My father was born in Iran, home of Rumi, the Sufi master. For years, these words from one of Rumi’s poems greeted my students on the door to my classroom: “Out beyond ideas of wrongdoing and rightdoing there is a field. I’ll meet you there.”

I’m still searching for this field.

In a way, my spiritual and religious journey is really just an ongoing quest to sense, as often as I can, the Divine Truth, which is a truth that exists outside of being right and being wrong. Whenever I sense this Divine Truth, I find that I act in a way that  brings a little more love and a little more peace into the world.

This may sound philosophical, but to me it has super practical implications. Especially as a parent. After all, if it’s my job to guide a young human being through the beginning of life, I need to know what I’m doing in my own life and why I’m doing it.

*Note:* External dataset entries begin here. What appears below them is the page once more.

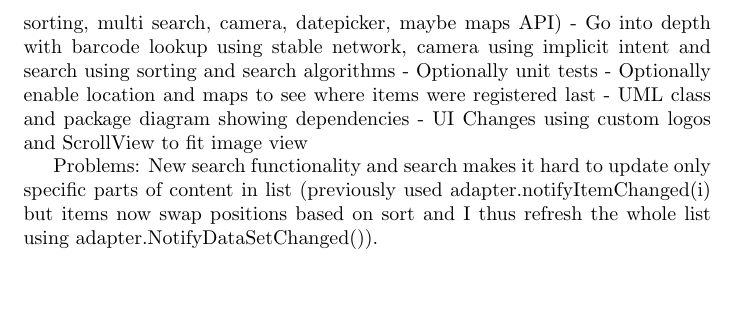
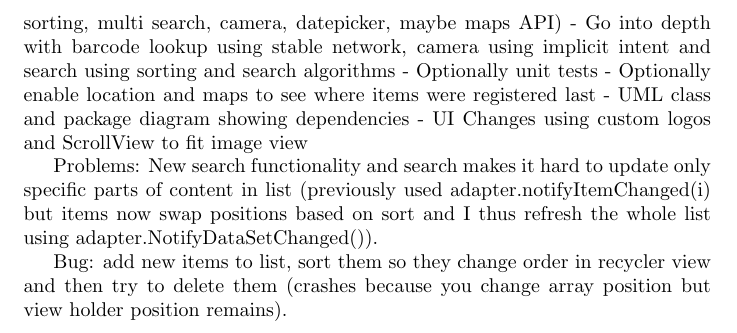
Before and after one commit to TVAO/MMAD16, a LaTeX document (Documentation/TingleV5Documentation.tex): part of page 3 of 3, cut so that both start at the same text, the shorter picture padded with empty space. Compiled offline with pdfLaTeX.

Commit message:
Bug: add new items to list, sort them so they change order in recycler view and then try to delete them (crashes because you change array position but view holder position remains).

```diff
--- a/Documentation/TingleV5Documentation.tex
+++ b/Documentation/TingleV5Documentation.tex
@@ -41,5 +41,8 @@ Test sequences (add item, delete item, multi and single selection, scan item, ba
 Problems:
 New search functionality and search makes it hard to update only specific parts of content in list (previously used adapter.notifyItemChanged(i) but items now swap positions based on sort and I thus refresh the whole list using adapter.NotifyDataSetChanged()).
 
+Bug: add new items to list, sort them so they change order in recycler view and then try to delete them (crashes because you change array position but view holder position remains).
+
+
 
 \end{document}
```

I’ve heard other parents joke that we’re often just “winging it” when it comes to raising kids, and to a certain extent this is true. Without question, though, it’s invaluable for us to be able to discern Divine Truth, which helps us make decisions—big ones and little ones—that are best for ourselves and our families.

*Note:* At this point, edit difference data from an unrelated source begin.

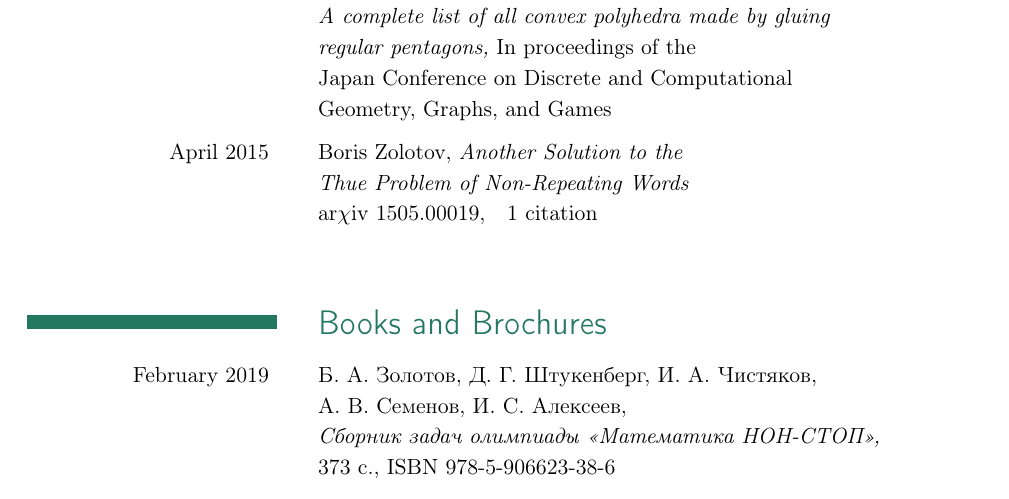
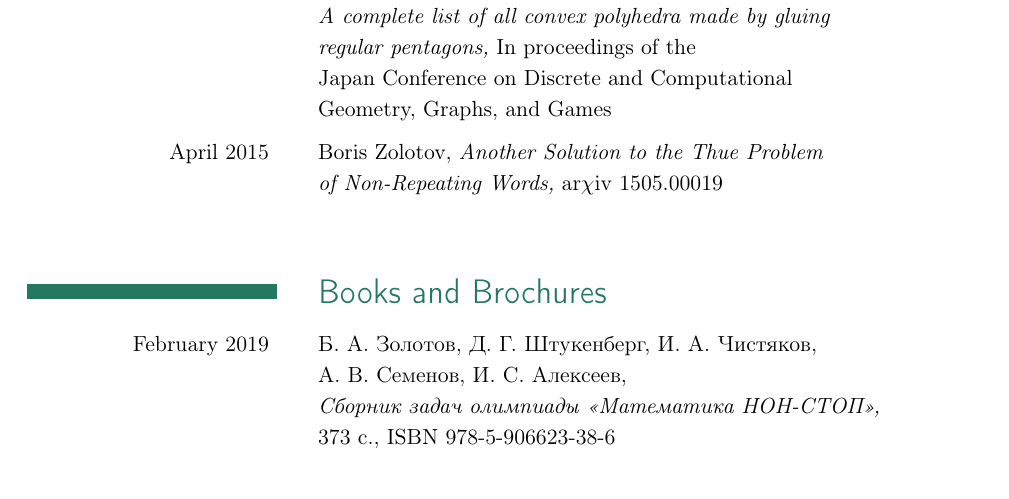
Before and after one commit to boris-a-zolotov/rgCV, a LaTeX CV (rg-cv.tex): part of page 2 of 3, cut so that both start at the same text. Compiled offline with pdfLaTeX.

Commit message:
no 1 citation

```diff
--- a/rg-cv.tex
+++ b/rg-cv.tex
@@ -91,9 +91,8 @@
 		\tline{}{{\it regular pentagons,} In proceedings of the}
 		\tline{}{Japan Conference on Discrete and Computational}
 		\tline{}{Geometry, Graphs, and Games}
-\tnline	\tline{April 2015}{Boris Zolotov, {\it Another Solution to the}}
-		\tline{}{\it Thue Problem of Non-Repeating Words}
-		\tline{}{ar$\chi$iv 1505.00019,\quad 1 citation}
+\tnline	\tline{April 2015}{Boris Zolotov, {\it Another Solution to the Thue Problem}}
+		\tline{}{{\it of Non-Repeating Words,} ar$\chi$iv 1505.00019}
 }
 
 \tsection{Books and Brochures}{
```
Also changed, not shown: rg-cv.pdf.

In my experience, Divine Truth is something you feel, not think. I have also found, through life experience and contemplation, that there’s a mysterious but undeniable connection between love and Divine Truth. Like Divine Truth, love exists somewhere beyond rational thought—it’s in that field beyond wrongdoing and rightdoing that Rumi describes. Love is not something we can intellectualize or even articulate well. It’s next to impossible to find words to accurately describe the love we feel for certain people in our lives, especially our kids.

Reflecting on this connection between love and Divine Truth has been incredibly helpful in my own efforts to discern Divine Truth, such as when I’ve thought about a difficult situation a million times yet still can’t figure out how to move forward. In these situations, I have learned to ask myself: How can I move forward with love for others? How can I move forward with love for myself?

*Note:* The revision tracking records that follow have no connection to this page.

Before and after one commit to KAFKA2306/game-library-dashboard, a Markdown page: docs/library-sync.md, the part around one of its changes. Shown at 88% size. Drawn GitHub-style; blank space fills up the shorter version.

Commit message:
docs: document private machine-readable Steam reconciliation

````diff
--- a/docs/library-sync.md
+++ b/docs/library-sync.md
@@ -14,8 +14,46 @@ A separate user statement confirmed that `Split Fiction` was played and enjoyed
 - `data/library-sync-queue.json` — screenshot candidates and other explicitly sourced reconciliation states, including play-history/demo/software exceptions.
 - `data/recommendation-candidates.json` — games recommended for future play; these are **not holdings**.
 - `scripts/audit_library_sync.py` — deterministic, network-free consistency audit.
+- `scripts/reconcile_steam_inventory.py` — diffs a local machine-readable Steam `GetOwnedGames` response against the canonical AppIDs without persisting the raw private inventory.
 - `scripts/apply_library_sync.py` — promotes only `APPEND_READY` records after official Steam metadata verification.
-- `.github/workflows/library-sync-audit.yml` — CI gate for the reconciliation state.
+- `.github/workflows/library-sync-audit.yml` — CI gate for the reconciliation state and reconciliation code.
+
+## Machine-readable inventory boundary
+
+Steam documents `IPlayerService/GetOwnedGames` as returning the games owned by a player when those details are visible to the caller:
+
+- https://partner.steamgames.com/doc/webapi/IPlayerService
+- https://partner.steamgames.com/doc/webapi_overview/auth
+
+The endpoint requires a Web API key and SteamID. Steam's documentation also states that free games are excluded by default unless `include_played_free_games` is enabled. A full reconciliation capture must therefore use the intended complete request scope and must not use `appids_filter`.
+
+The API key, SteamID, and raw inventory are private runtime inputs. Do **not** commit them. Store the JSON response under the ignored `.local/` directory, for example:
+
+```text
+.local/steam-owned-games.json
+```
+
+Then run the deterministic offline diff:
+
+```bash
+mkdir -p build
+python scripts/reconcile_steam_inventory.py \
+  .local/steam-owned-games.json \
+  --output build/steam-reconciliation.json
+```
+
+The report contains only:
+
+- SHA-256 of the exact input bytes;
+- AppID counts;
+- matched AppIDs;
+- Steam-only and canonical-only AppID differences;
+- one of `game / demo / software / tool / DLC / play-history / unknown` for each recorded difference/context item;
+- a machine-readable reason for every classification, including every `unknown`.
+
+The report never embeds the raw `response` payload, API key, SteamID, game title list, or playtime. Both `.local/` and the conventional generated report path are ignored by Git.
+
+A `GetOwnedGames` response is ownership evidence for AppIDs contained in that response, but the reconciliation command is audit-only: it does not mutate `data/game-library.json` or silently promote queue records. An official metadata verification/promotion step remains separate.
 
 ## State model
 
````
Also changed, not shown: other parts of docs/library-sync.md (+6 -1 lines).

Whatever I interpret to be the best answers to these questions helps me address difficult situations, and even not-so-difficult situations, in a way that feels authentic to myself. In other words, I feel better when my actions are directed by the way I answer these questions. I feel like I’m doing the right thing. This is the best way I’ve learned to make decisions based on Divine Truth.

Photo by Johannes Plenio from Pexels

Photo by Johannes Plenio from Pexels

In the Gospel of John, Jesus has some wisdom and assurance to share about this. You can almost hear the comforting tone in his voice as he tells his disciples (and us), “You know [the Holy Spirit], because [the Holy Spirit] abides with you, and [the Holy Spirit] will be in you” (John 14:17).

Isn’t this lovely? The Holy Spirit is in us and with us.

Part of having faith seems to be trusting that we can discern Divine Truth, and in turn, make decisions that reflect it. The Holy Spirit—our inner light, our inner guidance—is the Divine Truth that’s always in us and always with us.

Divine Truth also exists outside of ourselves, of course. In his book What Is The Bible?, Rob Bell talks about Divine Truth as “the word of God,” and he reminds us of an important point that the Biblical writers want to make clear:

“It’s as if the writers [of the Bible] keep saying, Open your eyes, look around, listen, and pay attention, God is always speaking—the whole thing is a word [of God].”

In other words, Divine Truth is everywhere—it’s all around us—and if we open our eyes and hearts, we’ll see it and feel it. We’ll notice the things that people say and do that resonate in the deepest core of our being, and we can learn to act according to their example.

Acting according to Divine Truth isn’t always easy, though. It often means making ourselves vulnerable, doing and saying things that most people don’t do and say, and no longer keeping score in our relationships. This is why this work is called spiritual practice. It’s difficult work, and we have to practice doing it.

The good news is that there is deep, abiding peace and happiness that bolsters us as we do this work, because we’re acting out of genuine love. When we act out of genuine love, we know intuitively that we’re doing something good. In Paul’s first letter to the Corinthians, he says that love “does not rejoice in wrongdoing, but rejoices in the truth.”

Let’s remember that love, in all its mysteries, is always available to teach us and our kids. Divine Truth isn’t far away at all. Both individually and collectively, the more we look to it for inspiration, the better off we’ll be.

Ryan Tahmaseb2 Comments